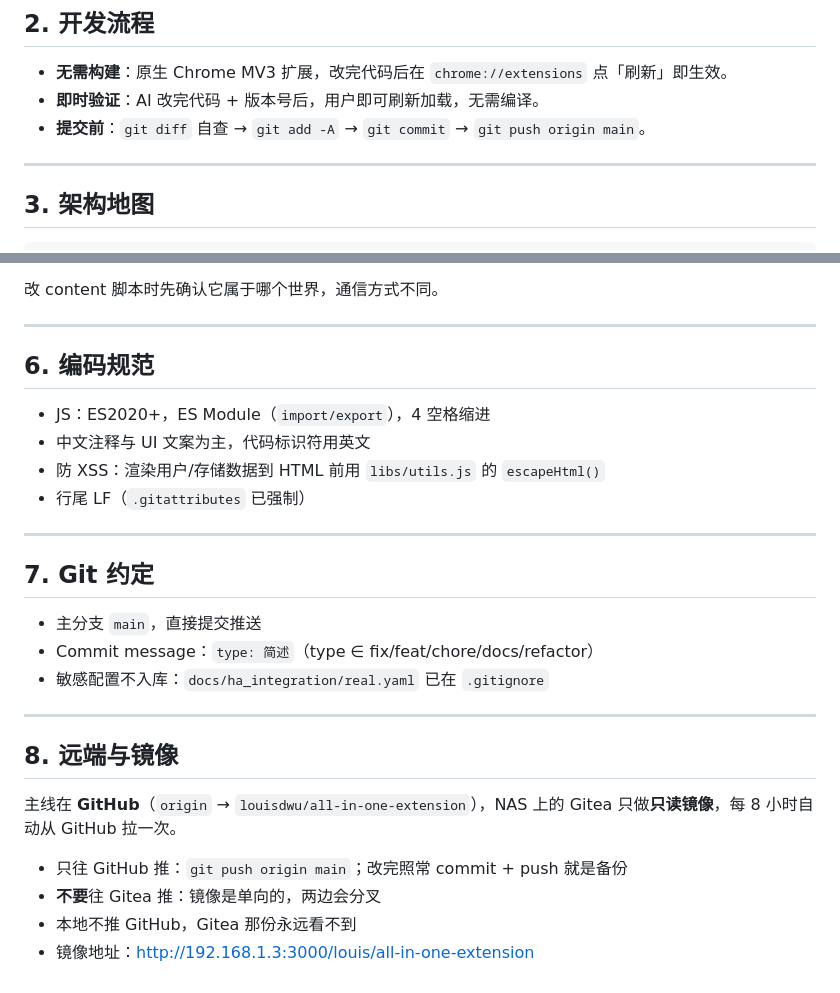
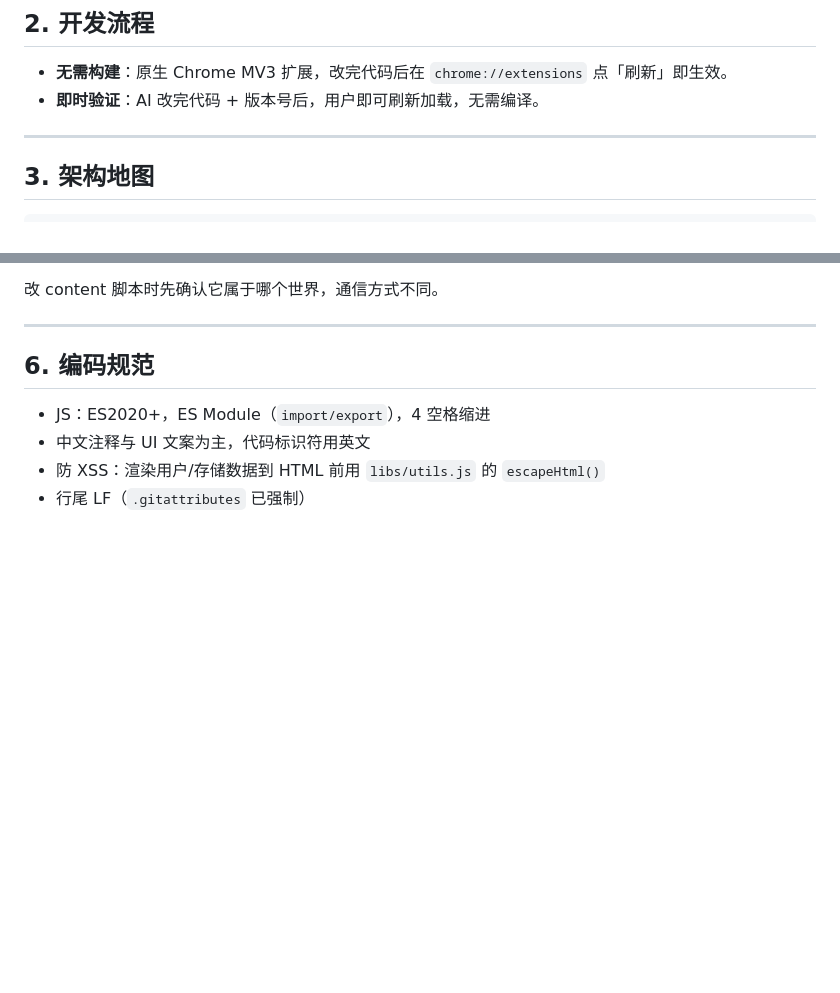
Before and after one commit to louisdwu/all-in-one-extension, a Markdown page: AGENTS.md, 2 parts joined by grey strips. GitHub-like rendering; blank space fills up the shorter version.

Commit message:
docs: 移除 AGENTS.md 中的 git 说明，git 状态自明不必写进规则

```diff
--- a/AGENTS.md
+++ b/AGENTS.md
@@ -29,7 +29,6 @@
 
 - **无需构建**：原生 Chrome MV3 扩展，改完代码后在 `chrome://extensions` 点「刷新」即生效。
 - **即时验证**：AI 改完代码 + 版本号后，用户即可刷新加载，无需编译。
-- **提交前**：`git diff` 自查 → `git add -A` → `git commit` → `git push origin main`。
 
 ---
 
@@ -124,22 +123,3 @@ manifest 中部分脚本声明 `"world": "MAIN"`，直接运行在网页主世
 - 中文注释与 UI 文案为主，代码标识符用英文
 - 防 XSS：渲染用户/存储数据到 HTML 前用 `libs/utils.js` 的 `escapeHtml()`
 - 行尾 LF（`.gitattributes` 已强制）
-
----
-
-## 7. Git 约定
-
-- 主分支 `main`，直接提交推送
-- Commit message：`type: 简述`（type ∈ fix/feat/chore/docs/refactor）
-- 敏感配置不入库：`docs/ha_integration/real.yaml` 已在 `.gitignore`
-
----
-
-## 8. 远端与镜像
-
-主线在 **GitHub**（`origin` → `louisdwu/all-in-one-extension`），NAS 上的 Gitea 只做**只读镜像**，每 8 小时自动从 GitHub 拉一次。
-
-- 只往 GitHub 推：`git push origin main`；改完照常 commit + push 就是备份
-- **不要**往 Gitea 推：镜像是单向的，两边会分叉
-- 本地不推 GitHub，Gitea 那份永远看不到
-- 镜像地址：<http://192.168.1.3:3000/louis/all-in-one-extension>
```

> [WHAT IS EXPECTED]:
For this exercise, return the records above in full and exactly, omitting the images.

> [WRITTEN SOLUTION]:
Before and after one commit to louisdwu/all-in-one-extension, a Markdown page: AGENTS.md, 2 parts joined by grey strips. GitHub-like rendering; blank space fills up the shorter version.

Commit message:
docs: 移除 AGENTS.md 中的 git 说明，git 状态自明不必写进规则

```diff
--- a/AGENTS.md
+++ b/AGENTS.md
@@ -29,7 +29,6 @@
 
 - **无需构建**：原生 Chrome MV3 扩展，改完代码后在 `chrome://extensions` 点「刷新」即生效。
 - **即时验证**：AI 改完代码 + 版本号后，用户即可刷新加载，无需编译。
-- **提交前**：`git diff` 自查 → `git add -A` → `git commit` → `git push origin main`。
 
 ---
 
@@ -124,22 +123,3 @@ manifest 中部分脚本声明 `"world": "MAIN"`，直接运行在网页主世
 - 中文注释与 UI 文案为主，代码标识符用英文
 - 防 XSS：渲染用户/存储数据到 HTML 前用 `libs/utils.js` 的 `escapeHtml()`
 - 行尾 LF（`.gitattributes` 已强制）
-
----
-
-## 7. Git 约定
-
-- 主分支 `main`，直接提交推送
-- Commit message：`type: 简述`（type ∈ fix/feat/chore/docs/refactor）
-- 敏感配置不入库：`docs/ha_integration/real.yaml` 已在 `.gitignore`
-
----
-
-## 8. 远端与镜像
-
-主线在 **GitHub**（`origin` → `louisdwu/all-in-one-extension`），NAS 上的 Gitea 只做**只读镜像**，每 8 小时自动从 GitHub 拉一次。
-
-- 只往 GitHub 推：`git push origin main`；改完照常 commit + push 就是备份
-- **不要**往 Gitea 推：镜像是单向的，两边会分叉
-- 本地不推 GitHub，Gitea 那份永远看不到
-- 镜像地址：<http://192.168.1.3:3000/louis/all-in-one-extension>
```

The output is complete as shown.